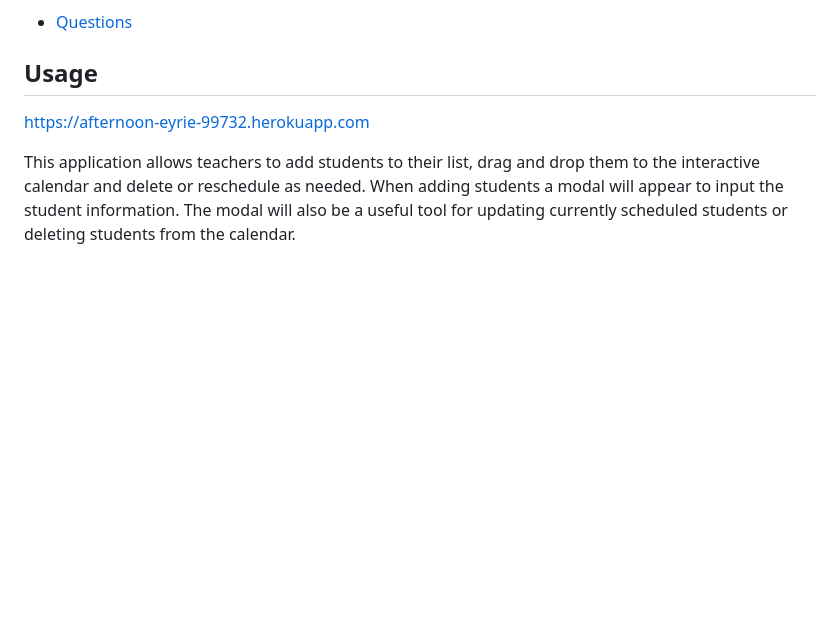
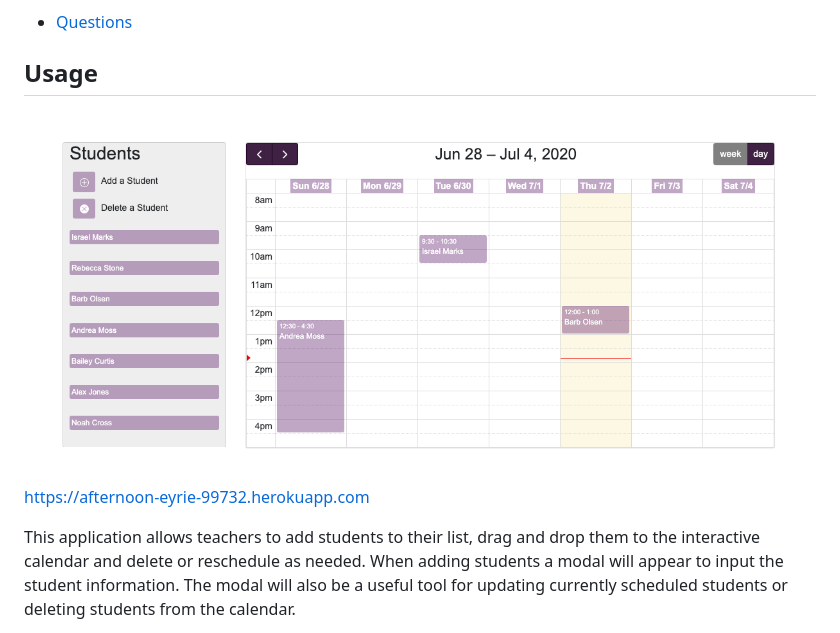
Before and after one commit to Mpolan16/project2-jjem, a Markdown page: README.md, the part around the change. GitHub-like rendering; pictures changed too: assets/Tutor_Tracker_ScreenShot-1.png (added); blank space fills up the shorter version.

Commit message:
added a thumbnail of the app to the project to make it easier to see.

```diff
--- a/README.md
+++ b/README.md
@@ -14,6 +14,7 @@ The Tutor Tracker is an easy to use Web Application for busy educators to organi
 * [Questions](#questions)
 
 ## Usage
+![thumbnail of app](assets/Tutor_Tracker_ScreenShot-1.png)
 
 https://afternoon-eyrie-99732.herokuapp.com
 
```
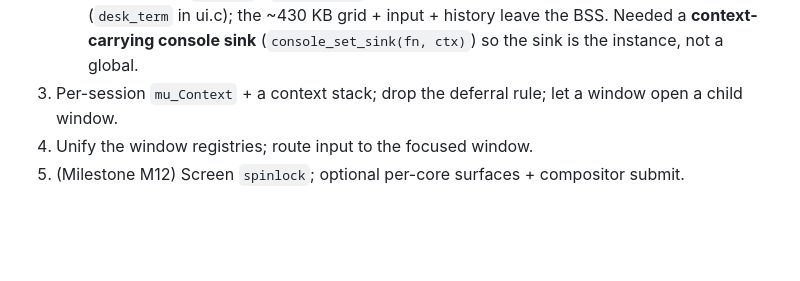
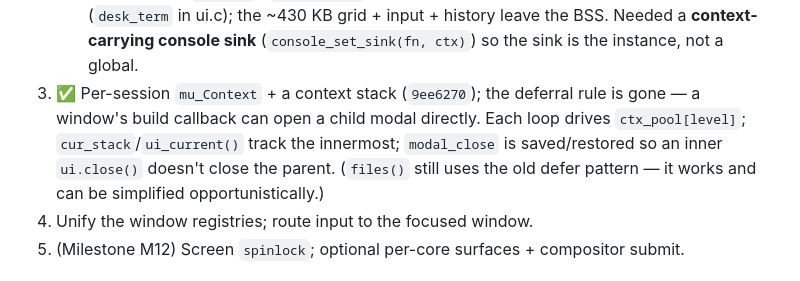
Before and after one commit to jpdarago/juampi-os, a Markdown page: docs/ui.md, the part around the change. Rendered like a GitHub page; blank space fills up the shorter version.

Commit message:
docs: mark per-session mu_Context (deferral rule) done
Co-Authored-By: Claude Opus 4.8 (1M context) <noreply@anthropic.com>

```diff
--- a/docs/ui.md
+++ b/docs/ui.md
@@ -211,8 +211,12 @@ The framebuffer is inherently one shared resource, so "multithreaded UI" means a
      desktop-lifetime arena (`desk_term` in ui.c); the ~430 KB grid + input +
      history leave the BSS. Needed a **context-carrying console sink**
      (`console_set_sink(fn, ctx)`) so the sink is the instance, not a global.
-3. Per-session `mu_Context` + a context stack; drop the deferral rule; let a
-   window open a child window.
+3. ✅ Per-session `mu_Context` + a context stack (`9ee6270`); the deferral rule is
+   gone — a window's build callback can open a child modal directly. Each loop
+   drives `ctx_pool[level]`; `cur_stack`/`ui_current()` track the innermost;
+   `modal_close` is saved/restored so an inner `ui.close()` doesn't close the
+   parent. (`files()` still uses the old defer pattern — it works and can be
+   simplified opportunistically.)
 4. Unify the window registries; route input to the focused window.
 5. (Milestone M12) Screen `spinlock`; optional per-core surfaces + compositor
    submit.
```
Also changed, not shown: docs/reentrancy-audit.md (+2 -2 lines).
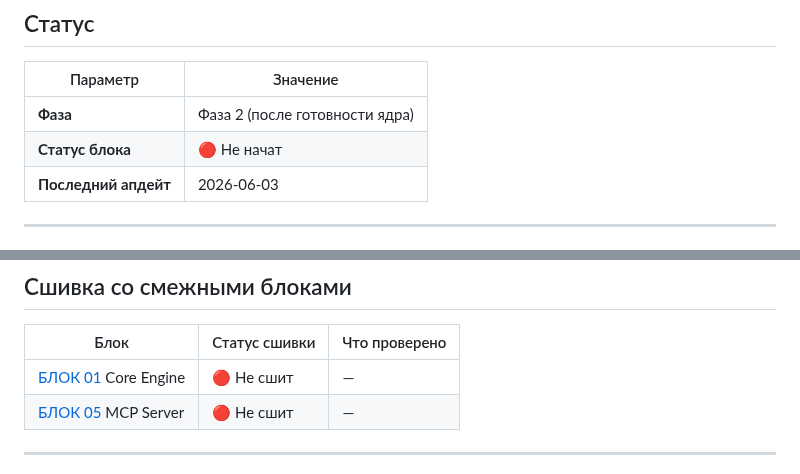
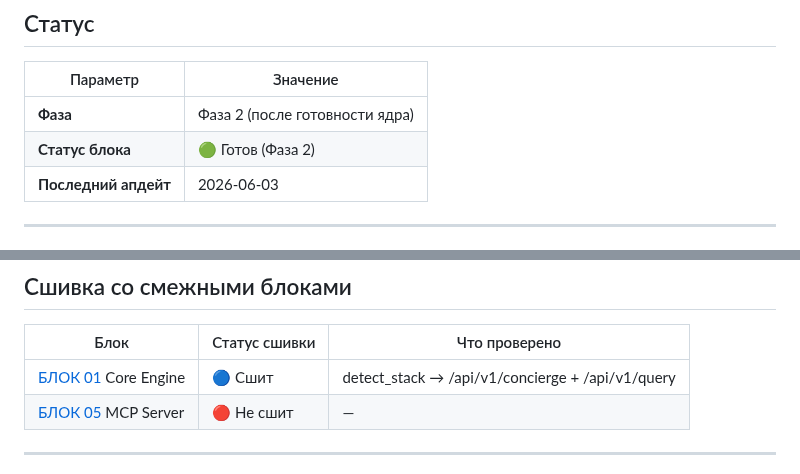
Before and after one commit to OneDimon/EVO_core, a Markdown page: BLOCK_04_cli_layer.md, 2 parts joined by grey strips. Drawn GitHub-style.

Commit message:
status: BLOCK_04_cli_layer.md all phases done

```diff
--- a/BLOCK_04_cli_layer.md
+++ b/BLOCK_04_cli_layer.md
@@ -11,7 +11,7 @@
 | Параметр | Значение |
 |----------|----------|
 | **Фаза** | Фаза 2 (после готовности ядра) |
-| **Статус блока** | 🔴 Не начат |
+| **Статус блока** | 🟢 Готов (Фаза 2) |
 | **Последний апдейт** | 2026-06-03 |
 
 ---
@@ -88,7 +88,7 @@ POST /api/v1/query → EVO Core Engine
 
 | Блок | Статус сшивки | Что проверено |
 |------|--------------|---------------|
-| [БЛОК 01](BLOCK_01_core_engine.md) Core Engine | 🔴 Не сшит | — |
+| [БЛОК 01](BLOCK_01_core_engine.md) Core Engine | 🔵 Сшит | detect_stack → /api/v1/concierge + /api/v1/query |
 | [БЛОК 05](BLOCK_05_mcp_server.md) MCP Server | 🔴 Не сшит | — |
 
 ---
```
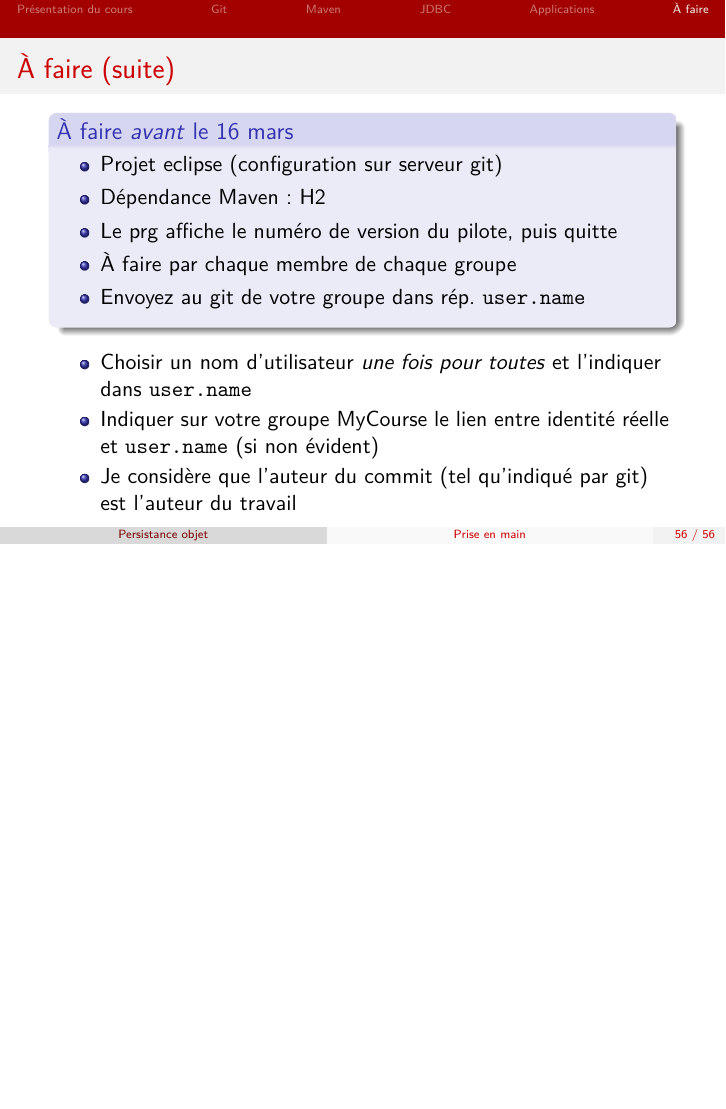
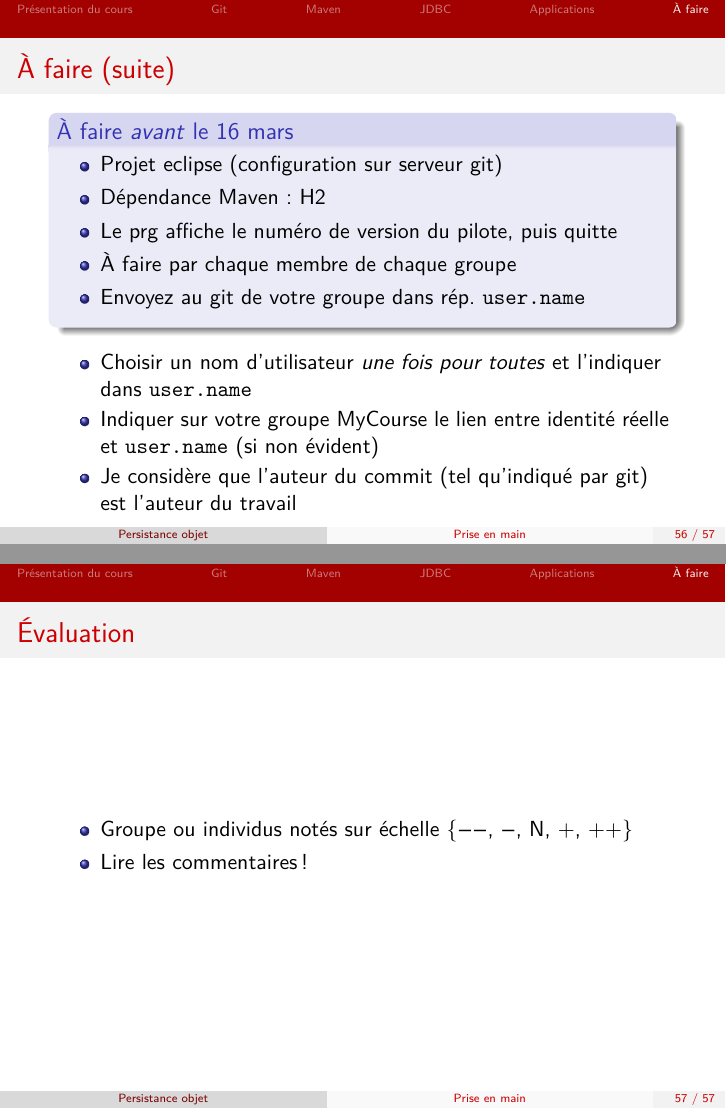
Before and after one commit to oliviercailloux/java-course, LaTeX slides (Hib1/presentation.tex): page 66 of 67 before the commit and pages 66 and 67 of 68 after it, the two joined at a grey line, the shorter picture padded with empty space. The pictures show the PDF file Hib1/presentation.pdf that the author committed with the source.

Commit message:
Evaluation

```diff
--- a/Hib1/presentation.tex
+++ b/Hib1/presentation.tex
@@ -965,6 +965,14 @@
 	\end{itemize}
 \end{frame}
 
+\begin{frame}
+	\frametitle{Évaluation}
+	\begin{itemize}
+		\item Groupe ou individus notés sur échelle \{−{−}, {−}, N, +, ++\}
+		\item Lire les commentaires !
+	\end{itemize}
+\end{frame}
+
 \appendix
 \AtBeginSection{
 }
```
Also changed, not shown: Hib1/presentation.pdf.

» About this exercise: Could you copy the lines above exactly and skip the images?

» Exercise solution:
Before and after one commit to Mpolan16/project2-jjem, a Markdown page: README.md, the part around the change. GitHub-like rendering; pictures changed too: assets/Tutor_Tracker_ScreenShot-1.png (added); blank space fills up the shorter version.

Commit message:
added a thumbnail of the app to the project to make it easier to see.

```diff
--- a/README.md
+++ b/README.md
@@ -14,6 +14,7 @@ The Tutor Tracker is an easy to use Web Application for busy educators to organi
 * [Questions](#questions)
 
 ## Usage
+![thumbnail of app](assets/Tutor_Tracker_ScreenShot-1.png)
 
 https://afternoon-eyrie-99732.herokuapp.com
 
```
Before and after one commit to jpdarago/juampi-os, a Markdown page: docs/ui.md, the part around the change. Rendered like a GitHub page; blank space fills up the shorter version.

Commit message:
docs: mark per-session mu_Context (deferral rule) done
Co-Authored-By: Claude Opus 4.8 (1M context) <noreply@anthropic.com>

```diff
--- a/docs/ui.md
+++ b/docs/ui.md
@@ -211,8 +211,12 @@ The framebuffer is inherently one shared resource, so "multithreaded UI" means a
      desktop-lifetime arena (`desk_term` in ui.c); the ~430 KB grid + input +
      history leave the BSS. Needed a **context-carrying console sink**
      (`console_set_sink(fn, ctx)`) so the sink is the instance, not a global.
-3. Per-session `mu_Context` + a context stack; drop the deferral rule; let a
-   window open a child window.
+3. ✅ Per-session `mu_Context` + a context stack (`9ee6270`); the deferral rule is
+   gone — a window's build callback can open a child modal directly. Each loop
+   drives `ctx_pool[level]`; `cur_stack`/`ui_current()` track the innermost;
+   `modal_close` is saved/restored so an inner `ui.close()` doesn't close the
+   parent. (`files()` still uses the old defer pattern — it works and can be
+   simplified opportunistically.)
 4. Unify the window registries; route input to the focused window.
 5. (Milestone M12) Screen `spinlock`; optional per-core surfaces + compositor
    submit.
```
Also changed, not shown: docs/reentrancy-audit.md (+2 -2 lines).
Before and after one commit to OneDimon/EVO_core, a Markdown page: BLOCK_04_cli_layer.md, 2 parts joined by grey strips. Drawn GitHub-style.

Commit message:
status: BLOCK_04_cli_layer.md all phases done

```diff
--- a/BLOCK_04_cli_layer.md
+++ b/BLOCK_04_cli_layer.md
@@ -11,7 +11,7 @@
 | Параметр | Значение |
 |----------|----------|
 | **Фаза** | Фаза 2 (после готовности ядра) |
-| **Статус блока** | 🔴 Не начат |
+| **Статус блока** | 🟢 Готов (Фаза 2) |
 | **Последний апдейт** | 2026-06-03 |
 
 ---
@@ -88,7 +88,7 @@ POST /api/v1/query → EVO Core Engine
 
 | Блок | Статус сшивки | Что проверено |
 |------|--------------|---------------|
-| [БЛОК 01](BLOCK_01_core_engine.md) Core Engine | 🔴 Не сшит | — |
+| [БЛОК 01](BLOCK_01_core_engine.md) Core Engine | 🔵 Сшит | detect_stack → /api/v1/concierge + /api/v1/query |
 | [БЛОК 05](BLOCK_05_mcp_server.md) MCP Server | 🔴 Не сшит | — |
 
 ---
```
Before and after one commit to oliviercailloux/java-course, LaTeX slides (Hib1/presentation.tex): page 66 of 67 before the commit and pages 66 and 67 of 68 after it, the two joined at a grey line, the shorter picture padded with empty space. The pictures show the PDF file Hib1/presentation.pdf that the author committed with the source.

Commit message:
Evaluation

```diff
--- a/Hib1/presentation.tex
+++ b/Hib1/presentation.tex
@@ -965,6 +965,14 @@
 	\end{itemize}
 \end{frame}
 
+\begin{frame}
+	\frametitle{Évaluation}
+	\begin{itemize}
+		\item Groupe ou individus notés sur échelle \{−{−}, {−}, N, +, ++\}
+		\item Lire les commentaires !
+	\end{itemize}
+\end{frame}
+
 \appendix
 \AtBeginSection{
 }
```
Also changed, not shown: Hib1/presentation.pdf.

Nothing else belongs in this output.